And so with little to do in the garden, it is appropriate that I choose July to advance myself into the world of the old woman. Next Friday, to hedge my bets against ovarian cancer, I'm going to have the last of my reproductive organs removed. My ovaries will be snipped and removed through tiny laparoscopic incisions. The urgency to do this presented itself a week or so ago, when doctors discovered that a few ovarian cysts were producing whooping levels of estrogen--not a good thing for a survivor of an estrogen-receptive breast cancer. The irony is I'm young again these past few weeks, since I'm hopped up on estrogen. I'm feeling remarkably well. My hair is thicker and more manageable. My skin is soft and clear. I'm sleeping through the night. I have gobs of energy. Nothing aches. This morning, I slept in until almost 10--something I haven't done since before Claire was born.

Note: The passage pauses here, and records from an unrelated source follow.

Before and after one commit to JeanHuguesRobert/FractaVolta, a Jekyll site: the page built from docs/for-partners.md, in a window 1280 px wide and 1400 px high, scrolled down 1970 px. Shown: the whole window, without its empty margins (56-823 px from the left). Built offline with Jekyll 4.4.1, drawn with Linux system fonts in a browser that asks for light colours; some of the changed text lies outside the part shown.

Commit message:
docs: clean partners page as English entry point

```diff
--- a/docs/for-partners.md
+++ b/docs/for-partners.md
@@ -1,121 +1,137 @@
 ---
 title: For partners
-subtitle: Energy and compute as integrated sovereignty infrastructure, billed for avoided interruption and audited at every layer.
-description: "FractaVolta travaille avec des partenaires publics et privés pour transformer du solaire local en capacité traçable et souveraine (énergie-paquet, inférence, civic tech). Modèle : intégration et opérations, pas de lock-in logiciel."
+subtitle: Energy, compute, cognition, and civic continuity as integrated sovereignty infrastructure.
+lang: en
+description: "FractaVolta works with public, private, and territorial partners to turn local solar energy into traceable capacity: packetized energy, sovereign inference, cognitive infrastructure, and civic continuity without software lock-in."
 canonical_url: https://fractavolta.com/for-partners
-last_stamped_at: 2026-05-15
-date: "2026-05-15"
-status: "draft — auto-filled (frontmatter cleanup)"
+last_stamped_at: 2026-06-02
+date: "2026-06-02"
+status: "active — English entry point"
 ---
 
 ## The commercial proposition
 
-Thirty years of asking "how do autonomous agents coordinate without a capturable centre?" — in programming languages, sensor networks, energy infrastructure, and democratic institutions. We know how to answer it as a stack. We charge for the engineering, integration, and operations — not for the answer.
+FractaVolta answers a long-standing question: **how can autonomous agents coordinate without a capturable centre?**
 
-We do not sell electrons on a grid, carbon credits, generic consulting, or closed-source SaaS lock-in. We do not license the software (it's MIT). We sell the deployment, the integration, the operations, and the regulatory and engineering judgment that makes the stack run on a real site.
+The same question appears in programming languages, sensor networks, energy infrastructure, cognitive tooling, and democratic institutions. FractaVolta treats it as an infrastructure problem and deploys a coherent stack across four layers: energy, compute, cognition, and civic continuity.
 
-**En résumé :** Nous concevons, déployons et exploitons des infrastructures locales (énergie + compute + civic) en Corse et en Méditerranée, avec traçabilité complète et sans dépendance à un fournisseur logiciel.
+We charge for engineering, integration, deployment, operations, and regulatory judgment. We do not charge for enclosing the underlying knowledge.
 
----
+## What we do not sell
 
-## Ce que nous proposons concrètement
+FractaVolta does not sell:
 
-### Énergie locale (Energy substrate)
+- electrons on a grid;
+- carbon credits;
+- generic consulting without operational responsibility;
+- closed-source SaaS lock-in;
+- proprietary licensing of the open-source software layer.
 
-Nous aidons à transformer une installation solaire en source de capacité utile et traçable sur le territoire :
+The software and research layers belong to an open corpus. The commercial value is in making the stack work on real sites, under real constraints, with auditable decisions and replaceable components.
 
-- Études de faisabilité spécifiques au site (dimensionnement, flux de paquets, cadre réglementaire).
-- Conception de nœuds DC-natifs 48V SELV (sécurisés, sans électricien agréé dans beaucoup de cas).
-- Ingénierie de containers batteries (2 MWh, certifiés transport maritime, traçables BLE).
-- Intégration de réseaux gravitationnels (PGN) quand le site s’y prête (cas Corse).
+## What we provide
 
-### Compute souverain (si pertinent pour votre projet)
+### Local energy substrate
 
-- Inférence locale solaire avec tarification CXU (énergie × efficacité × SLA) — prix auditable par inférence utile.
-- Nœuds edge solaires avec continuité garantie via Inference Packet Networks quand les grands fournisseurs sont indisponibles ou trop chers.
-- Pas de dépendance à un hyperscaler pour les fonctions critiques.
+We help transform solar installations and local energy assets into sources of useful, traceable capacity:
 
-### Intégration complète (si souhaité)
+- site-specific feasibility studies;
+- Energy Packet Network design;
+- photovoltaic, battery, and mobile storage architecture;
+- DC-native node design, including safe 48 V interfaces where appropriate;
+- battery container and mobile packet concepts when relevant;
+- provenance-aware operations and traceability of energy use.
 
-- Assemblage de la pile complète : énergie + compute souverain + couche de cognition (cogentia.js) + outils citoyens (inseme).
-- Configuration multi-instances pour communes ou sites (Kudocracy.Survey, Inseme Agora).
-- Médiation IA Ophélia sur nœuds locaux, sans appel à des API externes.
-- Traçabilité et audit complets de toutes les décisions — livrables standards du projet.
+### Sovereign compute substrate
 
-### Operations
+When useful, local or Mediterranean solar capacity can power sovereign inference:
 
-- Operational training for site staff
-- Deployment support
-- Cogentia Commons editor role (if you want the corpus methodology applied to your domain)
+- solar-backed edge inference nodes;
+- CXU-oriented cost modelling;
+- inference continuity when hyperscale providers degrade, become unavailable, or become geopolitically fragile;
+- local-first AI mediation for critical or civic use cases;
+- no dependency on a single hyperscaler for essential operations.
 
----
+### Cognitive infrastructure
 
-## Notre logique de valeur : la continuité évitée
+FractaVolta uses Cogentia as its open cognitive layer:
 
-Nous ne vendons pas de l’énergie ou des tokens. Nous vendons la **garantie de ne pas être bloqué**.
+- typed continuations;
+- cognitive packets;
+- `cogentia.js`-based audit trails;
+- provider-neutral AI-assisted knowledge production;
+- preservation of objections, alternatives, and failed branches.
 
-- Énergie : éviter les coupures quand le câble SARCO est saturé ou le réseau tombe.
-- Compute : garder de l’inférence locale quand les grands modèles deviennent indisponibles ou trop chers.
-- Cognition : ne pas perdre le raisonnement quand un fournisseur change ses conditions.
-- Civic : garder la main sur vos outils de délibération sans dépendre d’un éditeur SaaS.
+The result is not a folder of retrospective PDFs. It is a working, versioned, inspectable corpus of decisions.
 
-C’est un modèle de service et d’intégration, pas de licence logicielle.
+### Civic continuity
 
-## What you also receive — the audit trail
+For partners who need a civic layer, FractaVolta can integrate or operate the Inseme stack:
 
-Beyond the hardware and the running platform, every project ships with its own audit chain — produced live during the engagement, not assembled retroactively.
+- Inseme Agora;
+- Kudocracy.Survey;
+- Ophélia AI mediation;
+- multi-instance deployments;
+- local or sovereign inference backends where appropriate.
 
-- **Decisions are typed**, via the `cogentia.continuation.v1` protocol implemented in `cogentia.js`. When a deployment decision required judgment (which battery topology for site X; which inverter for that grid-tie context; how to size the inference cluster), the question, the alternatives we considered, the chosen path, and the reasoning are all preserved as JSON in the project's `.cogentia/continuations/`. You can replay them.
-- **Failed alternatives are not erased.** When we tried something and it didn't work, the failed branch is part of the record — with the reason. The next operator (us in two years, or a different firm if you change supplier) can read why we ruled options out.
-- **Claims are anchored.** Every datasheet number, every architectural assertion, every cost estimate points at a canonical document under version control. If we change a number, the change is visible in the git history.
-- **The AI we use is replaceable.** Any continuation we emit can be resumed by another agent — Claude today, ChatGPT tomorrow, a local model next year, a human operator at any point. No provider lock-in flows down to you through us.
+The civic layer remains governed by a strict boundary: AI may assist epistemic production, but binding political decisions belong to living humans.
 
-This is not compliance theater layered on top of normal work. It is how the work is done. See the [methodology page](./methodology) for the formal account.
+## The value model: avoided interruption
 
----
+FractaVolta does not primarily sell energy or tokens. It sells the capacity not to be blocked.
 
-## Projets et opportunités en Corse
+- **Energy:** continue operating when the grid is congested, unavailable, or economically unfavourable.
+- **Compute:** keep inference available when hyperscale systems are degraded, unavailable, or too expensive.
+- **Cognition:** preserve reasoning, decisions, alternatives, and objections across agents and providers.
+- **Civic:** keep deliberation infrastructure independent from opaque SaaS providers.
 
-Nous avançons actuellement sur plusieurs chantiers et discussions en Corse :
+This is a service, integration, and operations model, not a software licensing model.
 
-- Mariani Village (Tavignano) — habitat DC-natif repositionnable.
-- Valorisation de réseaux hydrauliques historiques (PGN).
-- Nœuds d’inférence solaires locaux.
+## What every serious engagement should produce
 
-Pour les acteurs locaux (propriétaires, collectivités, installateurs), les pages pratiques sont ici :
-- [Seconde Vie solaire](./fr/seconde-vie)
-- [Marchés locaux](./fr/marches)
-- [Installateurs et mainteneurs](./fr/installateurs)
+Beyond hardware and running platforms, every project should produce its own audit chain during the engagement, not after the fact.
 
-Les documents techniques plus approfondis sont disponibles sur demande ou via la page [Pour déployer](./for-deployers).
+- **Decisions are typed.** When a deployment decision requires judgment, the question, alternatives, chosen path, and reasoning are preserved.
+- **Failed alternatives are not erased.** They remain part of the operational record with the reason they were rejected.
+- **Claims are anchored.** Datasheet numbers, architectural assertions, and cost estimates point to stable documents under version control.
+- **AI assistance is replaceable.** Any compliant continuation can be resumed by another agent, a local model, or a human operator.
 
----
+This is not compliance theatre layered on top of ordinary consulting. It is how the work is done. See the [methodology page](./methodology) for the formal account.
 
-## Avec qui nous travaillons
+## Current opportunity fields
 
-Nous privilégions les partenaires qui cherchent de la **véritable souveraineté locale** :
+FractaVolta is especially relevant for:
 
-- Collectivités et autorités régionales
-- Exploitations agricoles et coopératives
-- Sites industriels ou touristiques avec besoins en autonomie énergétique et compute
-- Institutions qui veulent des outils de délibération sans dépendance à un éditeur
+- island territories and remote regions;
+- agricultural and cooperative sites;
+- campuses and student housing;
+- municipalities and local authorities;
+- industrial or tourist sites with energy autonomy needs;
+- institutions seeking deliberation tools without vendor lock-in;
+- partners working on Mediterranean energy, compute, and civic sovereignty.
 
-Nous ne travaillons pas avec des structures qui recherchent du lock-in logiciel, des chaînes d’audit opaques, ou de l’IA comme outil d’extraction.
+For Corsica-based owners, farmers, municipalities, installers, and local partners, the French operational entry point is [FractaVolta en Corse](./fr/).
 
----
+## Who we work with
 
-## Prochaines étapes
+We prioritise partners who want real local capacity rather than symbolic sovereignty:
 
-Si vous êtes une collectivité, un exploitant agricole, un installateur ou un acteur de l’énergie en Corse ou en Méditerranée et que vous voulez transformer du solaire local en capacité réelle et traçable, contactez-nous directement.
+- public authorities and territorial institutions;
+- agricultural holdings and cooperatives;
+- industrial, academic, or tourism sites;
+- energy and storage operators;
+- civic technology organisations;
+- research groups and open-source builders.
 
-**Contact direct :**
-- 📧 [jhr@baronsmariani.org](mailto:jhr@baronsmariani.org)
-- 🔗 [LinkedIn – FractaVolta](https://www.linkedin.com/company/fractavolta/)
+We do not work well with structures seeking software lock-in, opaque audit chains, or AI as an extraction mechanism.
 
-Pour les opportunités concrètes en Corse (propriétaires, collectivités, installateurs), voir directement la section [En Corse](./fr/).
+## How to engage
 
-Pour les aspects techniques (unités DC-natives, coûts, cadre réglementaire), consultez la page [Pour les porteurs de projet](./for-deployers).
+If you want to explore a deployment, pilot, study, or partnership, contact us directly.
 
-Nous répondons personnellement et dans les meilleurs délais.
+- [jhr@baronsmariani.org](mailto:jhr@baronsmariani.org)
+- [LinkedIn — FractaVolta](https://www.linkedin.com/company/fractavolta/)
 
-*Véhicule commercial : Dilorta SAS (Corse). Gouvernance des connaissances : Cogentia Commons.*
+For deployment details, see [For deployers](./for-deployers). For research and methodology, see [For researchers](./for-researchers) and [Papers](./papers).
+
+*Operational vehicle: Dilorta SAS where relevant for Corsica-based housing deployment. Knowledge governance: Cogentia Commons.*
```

So I'll age like a garden in one season. Lush and lovely one moment. Mature and fading the next. The doctors call it surgical menopause and they use phrases like "dramatic" to describe my symptoms. I have no idea what that means but I wonder if instead of hot flashes, I'll experience something more incendiary? The other symptoms are simply too gruesome to talk about in polite company. But the upshot is this, I'm certain to be a sagging, flatulent, bone weakened, ornery, sleep-deprived old hag by the end of the month.
Okay seriously. It's not that bad. No worries. In fact earlier this week, a friend--a fellow survivor--had a terrible scare when she thought that a large mass in her ovary was cancer. It wasn't, thankfully. But for a few terrifying days, she feared for her life. The entire incident put some perspective on my situation and vanquished my pathetic petulance. Life is good and I'm going to get old enjoying more of it. And maybe my super hot flashes will provide some extra warmth to keep all my tropical plants alive through the winter. The Putterer